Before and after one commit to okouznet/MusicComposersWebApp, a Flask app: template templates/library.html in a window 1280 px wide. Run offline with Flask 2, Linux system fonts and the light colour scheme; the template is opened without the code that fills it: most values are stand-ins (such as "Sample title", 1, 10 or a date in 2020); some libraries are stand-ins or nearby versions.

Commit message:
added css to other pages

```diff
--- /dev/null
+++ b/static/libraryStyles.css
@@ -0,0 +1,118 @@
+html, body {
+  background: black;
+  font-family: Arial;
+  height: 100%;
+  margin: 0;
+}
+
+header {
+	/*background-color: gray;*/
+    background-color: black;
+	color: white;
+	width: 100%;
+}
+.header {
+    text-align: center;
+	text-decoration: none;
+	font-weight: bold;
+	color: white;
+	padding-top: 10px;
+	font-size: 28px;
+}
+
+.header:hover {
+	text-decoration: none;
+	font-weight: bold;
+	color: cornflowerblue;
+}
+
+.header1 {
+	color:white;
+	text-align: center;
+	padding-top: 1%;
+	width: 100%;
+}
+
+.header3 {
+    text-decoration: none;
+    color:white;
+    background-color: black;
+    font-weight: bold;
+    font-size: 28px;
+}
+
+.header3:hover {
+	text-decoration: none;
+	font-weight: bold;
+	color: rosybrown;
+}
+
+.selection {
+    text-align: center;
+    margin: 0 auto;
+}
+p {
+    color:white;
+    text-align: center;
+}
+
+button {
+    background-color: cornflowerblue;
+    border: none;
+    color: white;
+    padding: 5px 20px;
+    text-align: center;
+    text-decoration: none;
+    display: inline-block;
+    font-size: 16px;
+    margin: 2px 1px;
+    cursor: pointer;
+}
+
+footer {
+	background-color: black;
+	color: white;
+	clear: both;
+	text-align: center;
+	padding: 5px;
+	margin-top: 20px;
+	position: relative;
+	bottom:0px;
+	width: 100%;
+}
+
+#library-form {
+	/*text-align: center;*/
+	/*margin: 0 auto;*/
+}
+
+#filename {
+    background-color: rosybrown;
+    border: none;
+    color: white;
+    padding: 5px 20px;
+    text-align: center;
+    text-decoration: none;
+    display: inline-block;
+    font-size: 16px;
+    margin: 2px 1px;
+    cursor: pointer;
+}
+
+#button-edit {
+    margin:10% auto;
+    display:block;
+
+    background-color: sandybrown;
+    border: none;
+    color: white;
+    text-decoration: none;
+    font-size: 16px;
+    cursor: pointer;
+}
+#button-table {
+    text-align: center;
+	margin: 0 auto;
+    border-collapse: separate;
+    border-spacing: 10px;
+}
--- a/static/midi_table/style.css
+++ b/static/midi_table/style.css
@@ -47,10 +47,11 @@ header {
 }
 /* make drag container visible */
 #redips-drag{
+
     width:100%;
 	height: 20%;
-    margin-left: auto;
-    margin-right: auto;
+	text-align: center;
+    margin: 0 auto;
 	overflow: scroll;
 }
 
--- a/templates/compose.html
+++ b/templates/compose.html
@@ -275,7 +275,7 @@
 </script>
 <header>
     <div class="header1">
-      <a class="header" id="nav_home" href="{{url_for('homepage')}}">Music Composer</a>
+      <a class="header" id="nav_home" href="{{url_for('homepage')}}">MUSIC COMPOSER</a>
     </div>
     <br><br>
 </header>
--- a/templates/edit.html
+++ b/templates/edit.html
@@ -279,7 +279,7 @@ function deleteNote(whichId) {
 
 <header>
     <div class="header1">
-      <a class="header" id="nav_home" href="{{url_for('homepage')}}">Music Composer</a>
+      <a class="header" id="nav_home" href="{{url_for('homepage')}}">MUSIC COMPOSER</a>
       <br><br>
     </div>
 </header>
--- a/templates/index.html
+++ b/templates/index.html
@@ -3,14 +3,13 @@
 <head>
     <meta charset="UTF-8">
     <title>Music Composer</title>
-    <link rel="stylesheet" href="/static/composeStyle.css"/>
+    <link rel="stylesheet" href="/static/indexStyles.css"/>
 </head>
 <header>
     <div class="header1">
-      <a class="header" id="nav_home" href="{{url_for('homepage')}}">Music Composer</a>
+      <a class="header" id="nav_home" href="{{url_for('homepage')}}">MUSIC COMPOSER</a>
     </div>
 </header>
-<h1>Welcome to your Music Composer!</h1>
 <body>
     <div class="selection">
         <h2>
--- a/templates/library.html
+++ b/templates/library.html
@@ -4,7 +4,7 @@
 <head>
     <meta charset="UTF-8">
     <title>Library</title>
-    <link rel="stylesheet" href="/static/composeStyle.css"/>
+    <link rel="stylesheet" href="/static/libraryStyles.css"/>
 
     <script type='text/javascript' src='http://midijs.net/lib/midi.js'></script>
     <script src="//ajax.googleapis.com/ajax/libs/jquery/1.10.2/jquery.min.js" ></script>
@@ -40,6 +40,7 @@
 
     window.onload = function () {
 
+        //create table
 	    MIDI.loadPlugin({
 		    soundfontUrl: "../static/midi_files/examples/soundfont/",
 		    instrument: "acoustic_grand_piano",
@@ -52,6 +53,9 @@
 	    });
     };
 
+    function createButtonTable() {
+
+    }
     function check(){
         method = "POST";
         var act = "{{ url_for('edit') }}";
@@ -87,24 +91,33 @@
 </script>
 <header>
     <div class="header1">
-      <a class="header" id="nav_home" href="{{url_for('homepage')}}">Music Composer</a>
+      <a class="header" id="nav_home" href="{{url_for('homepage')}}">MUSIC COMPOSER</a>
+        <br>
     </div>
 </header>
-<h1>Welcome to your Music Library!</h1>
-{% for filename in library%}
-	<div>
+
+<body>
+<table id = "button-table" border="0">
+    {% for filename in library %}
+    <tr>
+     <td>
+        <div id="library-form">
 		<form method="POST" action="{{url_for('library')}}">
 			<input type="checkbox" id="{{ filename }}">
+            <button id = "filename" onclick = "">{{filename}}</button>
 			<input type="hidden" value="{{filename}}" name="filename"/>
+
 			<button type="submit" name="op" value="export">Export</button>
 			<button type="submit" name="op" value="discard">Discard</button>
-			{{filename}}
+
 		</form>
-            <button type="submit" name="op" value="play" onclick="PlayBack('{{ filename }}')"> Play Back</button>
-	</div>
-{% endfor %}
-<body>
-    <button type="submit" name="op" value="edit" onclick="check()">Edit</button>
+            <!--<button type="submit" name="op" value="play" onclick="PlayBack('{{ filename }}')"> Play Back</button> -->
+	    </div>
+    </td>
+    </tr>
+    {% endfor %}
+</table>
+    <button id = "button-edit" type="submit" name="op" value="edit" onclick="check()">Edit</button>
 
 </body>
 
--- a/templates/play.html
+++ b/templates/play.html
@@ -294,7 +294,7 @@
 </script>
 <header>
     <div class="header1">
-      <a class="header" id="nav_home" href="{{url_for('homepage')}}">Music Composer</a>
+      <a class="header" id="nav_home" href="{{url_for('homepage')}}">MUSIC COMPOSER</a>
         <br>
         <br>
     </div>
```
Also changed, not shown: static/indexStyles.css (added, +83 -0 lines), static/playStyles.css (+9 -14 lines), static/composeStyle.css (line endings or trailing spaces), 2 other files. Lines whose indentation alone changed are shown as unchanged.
++++++++++
● Required action
Copy each line of the listing that holds the word "submit".

● Exercise solution
 			<button type="submit" name="op" value="export">Export</button>
 			<button type="submit" name="op" value="discard">Discard</button>
-            <button type="submit" name="op" value="play" onclick="PlayBack('{{ filename }}')"> Play Back</button>
-    <button type="submit" name="op" value="edit" onclick="check()">Edit</button>
+            <!--<button type="submit" name="op" value="play" onclick="PlayBack('{{ filename }}')"> Play Back</button> -->
+    <button id = "button-edit" type="submit" name="op" value="edit" onclick="check()">Edit</button>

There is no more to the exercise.